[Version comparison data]
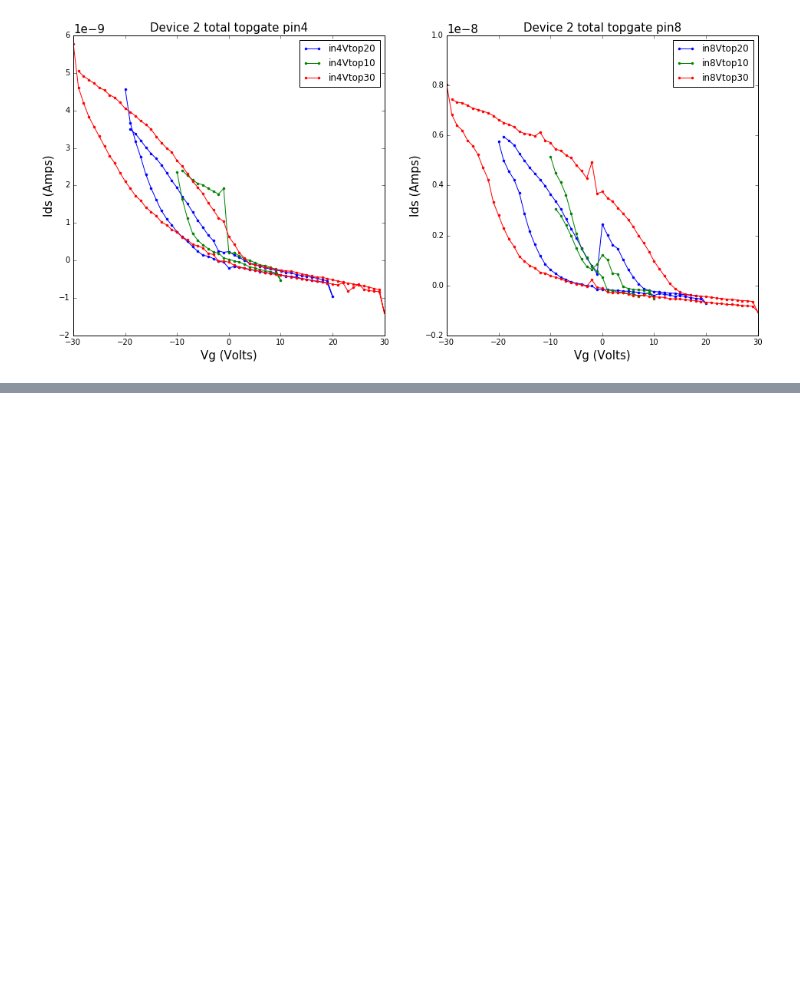
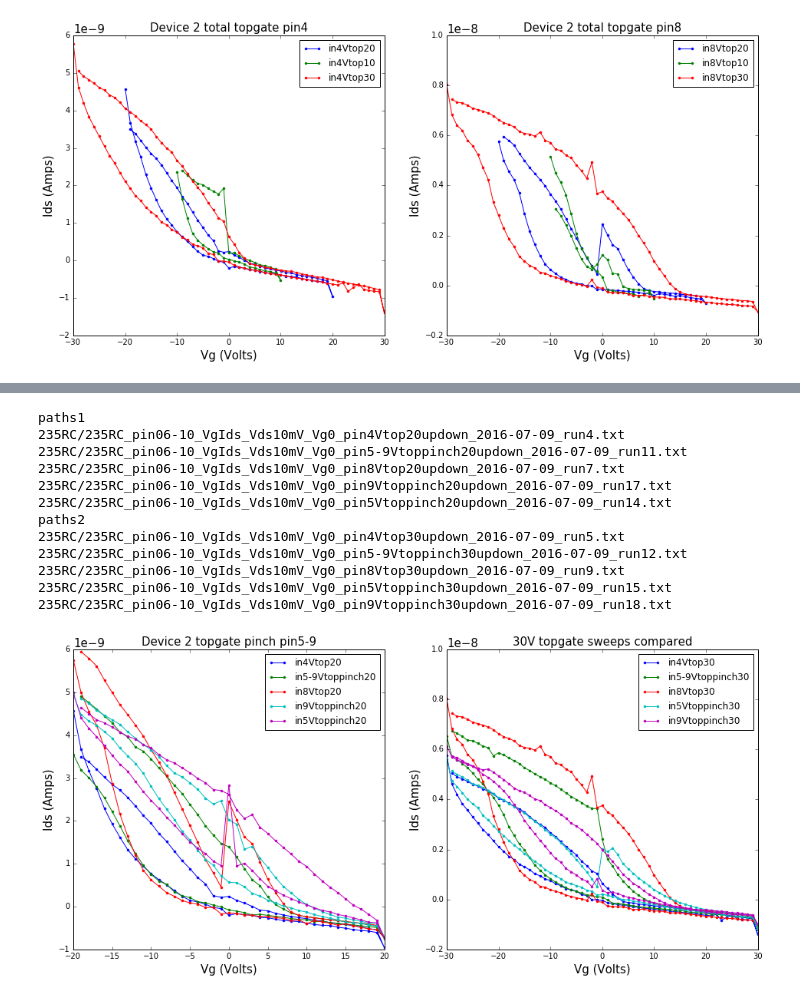
Before and after one commit to leobrowning92/slo-data-analysis, a Jupyter notebook: 235RC_analysis1_backgate.ipynb, the cells around one changed output, grey strips where cells are left out. Saved outputs shown, nothing was run; the diff lists cells and outputs as text; code cells hidden in the pictures; blank space fills up the shorter version.

```diff
--- a/235RC_analysis1_backgate.ipynb
+++ b/235RC_analysis1_backgate.ipynb
@@ -662,0 +720,51 @@ paths1
+# %%
+paths1,paths2=[],[]
+listdir=os.listdir("235RC/")
+for path in listdir:
+    if "VgIds" in path and "Vg0" in path:
+        if  "2016-07-09" in path and "20updown" in path and "top" in path:
+            paths1.append(os.path.join("235RC",path))
+        if  "2016-07-09" in path and "30updown" in path and "top" in path:
+            paths2.append(os.path.join("235RC",path))
+def printlist(inlist):
+    for i in inlist:
+        print (i)
+print("paths1")
+printlist(paths1)
+print("paths2")
+printlist(paths2)
+labels1=[
+    "pin02-12 pinch",
+    "pin11 total",
+    "pin02 partial",
+    "pin12 partial",
+    "pin01 total"
+]
+colors1=['g','b','r','r','b']
+
+fig=plt.figure(figsize=(16,7))
+ax1=plt.subplot(121)
+plotsweepstop(ax1,paths1,"Device 2 topgate pinch pin5-9")#,labels=labels1,colors=colors1)
+ax2=plt.subplot(122)
+plotsweepstop(ax2,paths2,"30V topgate sweeps compared")
+
+offset_text = ax1.yaxis.get_offset_text()
+offset_text.set_size(15)
+offset_text = ax2.yaxis.get_offset_text()
+offset_text.set_size(15)
+
+# fig.savefig(os.path.join("plots",) format="jpg")
+# %% [output]
+paths1
+235RC/235RC_pin06-10_VgIds_Vds10mV_Vg0_pin4Vtop20updown_2016-07-09_run4.txt
+235RC/235RC_pin06-10_VgIds_Vds10mV_Vg0_pin5-9Vtoppinch20updown_2016-07-09_run11.txt
+235RC/235RC_pin06-10_VgIds_Vds10mV_Vg0_pin8Vtop20updown_2016-07-09_run7.txt
+235RC/235RC_pin06-10_VgIds_Vds10mV_Vg0_pin9Vtoppinch20updown_2016-07-09_run17.txt
+235RC/235RC_pin06-10_VgIds_Vds10mV_Vg0_pin5Vtoppinch20updown_2016-07-09_run14.txt
+paths2
+235RC/235RC_pin06-10_VgIds_Vds10mV_Vg0_pin4Vtop30updown_2016-07-09_run5.txt
+235RC/235RC_pin06-10_VgIds_Vds10mV_Vg0_pin5-9Vtoppinch30updown_2016-07-09_run12.txt
+235RC/235RC_pin06-10_VgIds_Vds10mV_Vg0_pin8Vtop30updown_2016-07-09_run9.txt
+235RC/235RC_pin06-10_VgIds_Vds10mV_Vg0_pin5Vtoppinch30updown_2016-07-09_run15.txt
+235RC/235RC_pin06-10_VgIds_Vds10mV_Vg0_pin9Vtoppinch30updown_2016-07-09_run18.txt
+[figure, added]
```
Also changed, not shown: parts of 7 cells of this notebook, 29 other files.
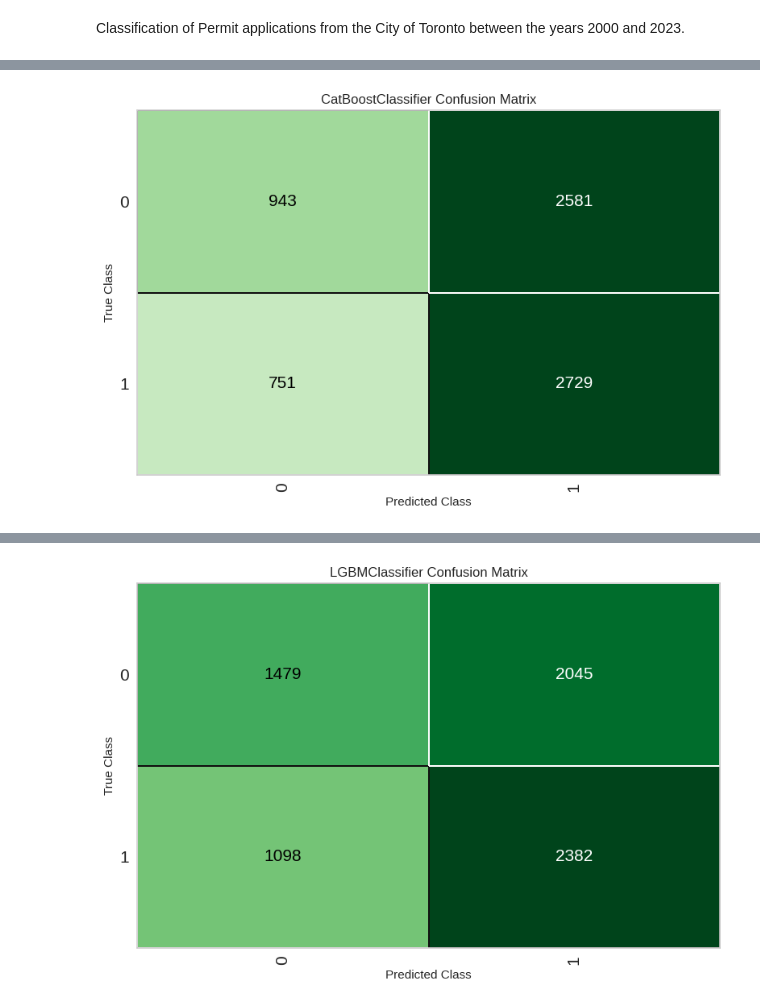
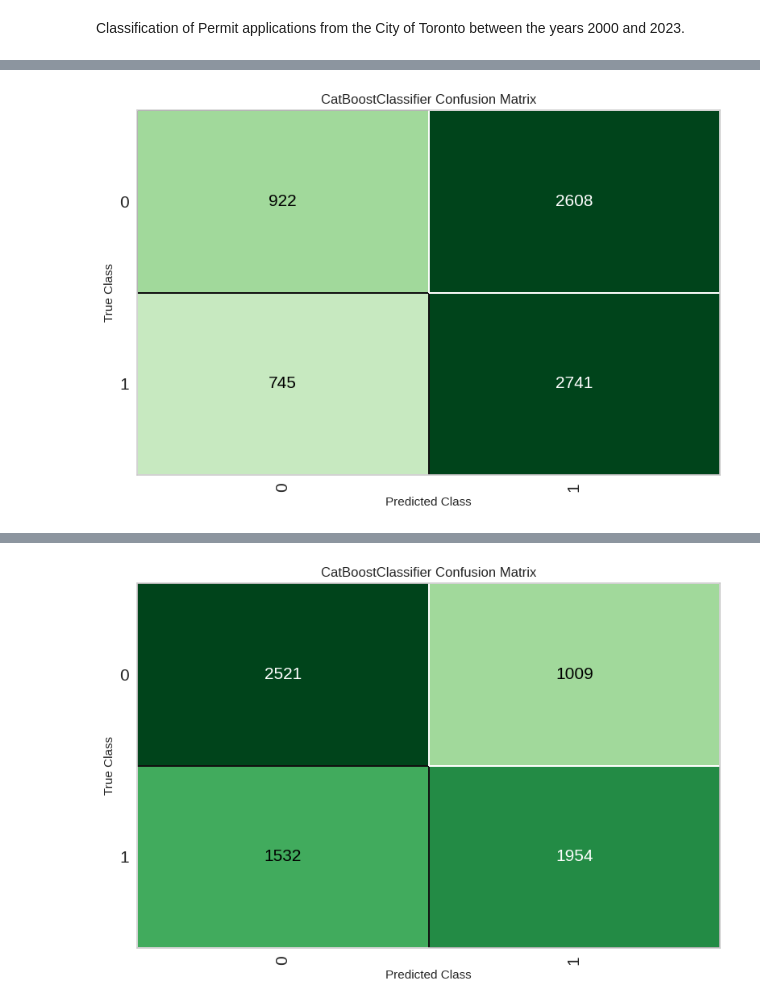
Before and after one commit to ThesanR/TorontoPermitClassification, a Jupyter notebook: PermitClass.ipynb, the cells around one changed output, grey strips where cells are left out. Saved outputs shown, nothing was run; the diff lists cells and outputs as text; code cells hidden in the pictures.

```diff
--- a/PermitClass.ipynb
+++ b/PermitClass.ipynb
@@ -98,10 +118,16 @@ app_time['PROCESS_TIME'] = pd.cut(x=app_time_days['TIME_DAYS'], bins=[0, 7, 31,
 '''
 
 # 12. Drop original columns (Permit number, Application date, Issued date) that will be replaced by the transformed data (Application year, process time).
-df = df.drop(['PERMIT_NUM', 'APPLICATION_DATE', 'ISSUED_DATE'], axis=1)
-df = pd.concat([df, app_time], axis=1)
+year_float = df.APPLICATION_YEAR.astype(float)
+dfbinaries = (pd.get_dummies(df[{'PERMIT_TYPE','STRUCTURE_TYPE','WORK'}], prefix = ['PT','ST','W'])).astype(float)
+df = df.drop(['APPLICATION_YEAR', 'PERMIT_NUM', 'APPLICATION_DATE', 'ISSUED_DATE', 'PERMIT_TYPE', 'STRUCTURE_TYPE', 'WORK'], axis=1)
+
+df = pd.concat([year_float, dfbinaries, df, app_time], axis=1)
 # 12a. Dropping null values.
 df = df.dropna()
+
+
+#dfTEST = df[~df['PERMIT_TYPE'].isin((df['PERMIT_TYPE'].value_counts())[(df['PERMIT_TYPE'].value_counts()) < 500].index)]
 
 # 12b. Dropping columns to test classification.
 #df = df.drop(['PERMIT_TYPE', 'STRUCTURE_TYPE', 'WORK'], axis=1)
@@ -316,0 +327,5 @@ best_long = s_long.compare_models()
+# %%
+#COMPARING MODELS FOR MEDIUM PROJECTS
+
+#best_medium = s_medium.compare_models()
+best_medium = create_model('catboost')
@@ -316,0 +349,5 @@ best_long = s_long.compare_models()
+# %%
+#COMPARING MODELS FOR LONG PROJECTS
+
+#best_long = s_long.compare_models()
+best_long = create_model('catboost')
@@ -317,11 +371,13 @@ best_long = s_long.compare_models()
 # %%
-plot_model(best_short, plot = 'confusion_matrix')
-plot_model(best_medium, plot = 'confusion_matrix')
-plot_model(best_long, plot = 'confusion_matrix')
+#PLOTTING CONFUSION MATRICES FOR EACH PROJECT TYPE
+
+conf_short = plot_model(best_short, plot = 'confusion_matrix')
+conf_medium = plot_model(best_medium, plot = 'confusion_matrix')
+conf_long = plot_model(best_long, plot = 'confusion_matrix')
 # %% [output]
 [interactive output not drawn]
 [figure]
 [interactive output not drawn]
-[figure, old version]
+[figure, new version]
 [interactive output not drawn]
 [figure]
```
Also changed, not shown: parts of 17 cells of this notebook.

What the exercise asks -
This calls for an exact copy of all the entries above, with the pictures omitted.

Exercise output -
Before and after one commit to leobrowning92/slo-data-analysis, a Jupyter notebook: 235RC_analysis1_backgate.ipynb, the cells around one changed output, grey strips where cells are left out. Saved outputs shown, nothing was run; the diff lists cells and outputs as text; code cells hidden in the pictures; blank space fills up the shorter version.

```diff
--- a/235RC_analysis1_backgate.ipynb
+++ b/235RC_analysis1_backgate.ipynb
@@ -662,0 +720,51 @@ paths1
+# %%
+paths1,paths2=[],[]
+listdir=os.listdir("235RC/")
+for path in listdir:
+    if "VgIds" in path and "Vg0" in path:
+        if  "2016-07-09" in path and "20updown" in path and "top" in path:
+            paths1.append(os.path.join("235RC",path))
+        if  "2016-07-09" in path and "30updown" in path and "top" in path:
+            paths2.append(os.path.join("235RC",path))
+def printlist(inlist):
+    for i in inlist:
+        print (i)
+print("paths1")
+printlist(paths1)
+print("paths2")
+printlist(paths2)
+labels1=[
+    "pin02-12 pinch",
+    "pin11 total",
+    "pin02 partial",
+    "pin12 partial",
+    "pin01 total"
+]
+colors1=['g','b','r','r','b']
+
+fig=plt.figure(figsize=(16,7))
+ax1=plt.subplot(121)
+plotsweepstop(ax1,paths1,"Device 2 topgate pinch pin5-9")#,labels=labels1,colors=colors1)
+ax2=plt.subplot(122)
+plotsweepstop(ax2,paths2,"30V topgate sweeps compared")
+
+offset_text = ax1.yaxis.get_offset_text()
+offset_text.set_size(15)
+offset_text = ax2.yaxis.get_offset_text()
+offset_text.set_size(15)
+
+# fig.savefig(os.path.join("plots",) format="jpg")
+# %% [output]
+paths1
+235RC/235RC_pin06-10_VgIds_Vds10mV_Vg0_pin4Vtop20updown_2016-07-09_run4.txt
+235RC/235RC_pin06-10_VgIds_Vds10mV_Vg0_pin5-9Vtoppinch20updown_2016-07-09_run11.txt
+235RC/235RC_pin06-10_VgIds_Vds10mV_Vg0_pin8Vtop20updown_2016-07-09_run7.txt
+235RC/235RC_pin06-10_VgIds_Vds10mV_Vg0_pin9Vtoppinch20updown_2016-07-09_run17.txt
+235RC/235RC_pin06-10_VgIds_Vds10mV_Vg0_pin5Vtoppinch20updown_2016-07-09_run14.txt
+paths2
+235RC/235RC_pin06-10_VgIds_Vds10mV_Vg0_pin4Vtop30updown_2016-07-09_run5.txt
+235RC/235RC_pin06-10_VgIds_Vds10mV_Vg0_pin5-9Vtoppinch30updown_2016-07-09_run12.txt
+235RC/235RC_pin06-10_VgIds_Vds10mV_Vg0_pin8Vtop30updown_2016-07-09_run9.txt
+235RC/235RC_pin06-10_VgIds_Vds10mV_Vg0_pin5Vtoppinch30updown_2016-07-09_run15.txt
+235RC/235RC_pin06-10_VgIds_Vds10mV_Vg0_pin9Vtoppinch30updown_2016-07-09_run18.txt
+[figure, added]
```
Also changed, not shown: parts of 7 cells of this notebook, 29 other files.
Before and after one commit to ThesanR/TorontoPermitClassification, a Jupyter notebook: PermitClass.ipynb, the cells around one changed output, grey strips where cells are left out. Saved outputs shown, nothing was run; the diff lists cells and outputs as text; code cells hidden in the pictures.

```diff
--- a/PermitClass.ipynb
+++ b/PermitClass.ipynb
@@ -98,10 +118,16 @@ app_time['PROCESS_TIME'] = pd.cut(x=app_time_days['TIME_DAYS'], bins=[0, 7, 31,
 '''
 
 # 12. Drop original columns (Permit number, Application date, Issued date) that will be replaced by the transformed data (Application year, process time).
-df = df.drop(['PERMIT_NUM', 'APPLICATION_DATE', 'ISSUED_DATE'], axis=1)
-df = pd.concat([df, app_time], axis=1)
+year_float = df.APPLICATION_YEAR.astype(float)
+dfbinaries = (pd.get_dummies(df[{'PERMIT_TYPE','STRUCTURE_TYPE','WORK'}], prefix = ['PT','ST','W'])).astype(float)
+df = df.drop(['APPLICATION_YEAR', 'PERMIT_NUM', 'APPLICATION_DATE', 'ISSUED_DATE', 'PERMIT_TYPE', 'STRUCTURE_TYPE', 'WORK'], axis=1)
+
+df = pd.concat([year_float, dfbinaries, df, app_time], axis=1)
 # 12a. Dropping null values.
 df = df.dropna()
+
+
+#dfTEST = df[~df['PERMIT_TYPE'].isin((df['PERMIT_TYPE'].value_counts())[(df['PERMIT_TYPE'].value_counts()) < 500].index)]
 
 # 12b. Dropping columns to test classification.
 #df = df.drop(['PERMIT_TYPE', 'STRUCTURE_TYPE', 'WORK'], axis=1)
@@ -316,0 +327,5 @@ best_long = s_long.compare_models()
+# %%
+#COMPARING MODELS FOR MEDIUM PROJECTS
+
+#best_medium = s_medium.compare_models()
+best_medium = create_model('catboost')
@@ -316,0 +349,5 @@ best_long = s_long.compare_models()
+# %%
+#COMPARING MODELS FOR LONG PROJECTS
+
+#best_long = s_long.compare_models()
+best_long = create_model('catboost')
@@ -317,11 +371,13 @@ best_long = s_long.compare_models()
 # %%
-plot_model(best_short, plot = 'confusion_matrix')
-plot_model(best_medium, plot = 'confusion_matrix')
-plot_model(best_long, plot = 'confusion_matrix')
+#PLOTTING CONFUSION MATRICES FOR EACH PROJECT TYPE
+
+conf_short = plot_model(best_short, plot = 'confusion_matrix')
+conf_medium = plot_model(best_medium, plot = 'confusion_matrix')
+conf_long = plot_model(best_long, plot = 'confusion_matrix')
 # %% [output]
 [interactive output not drawn]
 [figure]
 [interactive output not drawn]
-[figure, old version]
+[figure, new version]
 [interactive output not drawn]
 [figure]
```
Also changed, not shown: parts of 17 cells of this notebook.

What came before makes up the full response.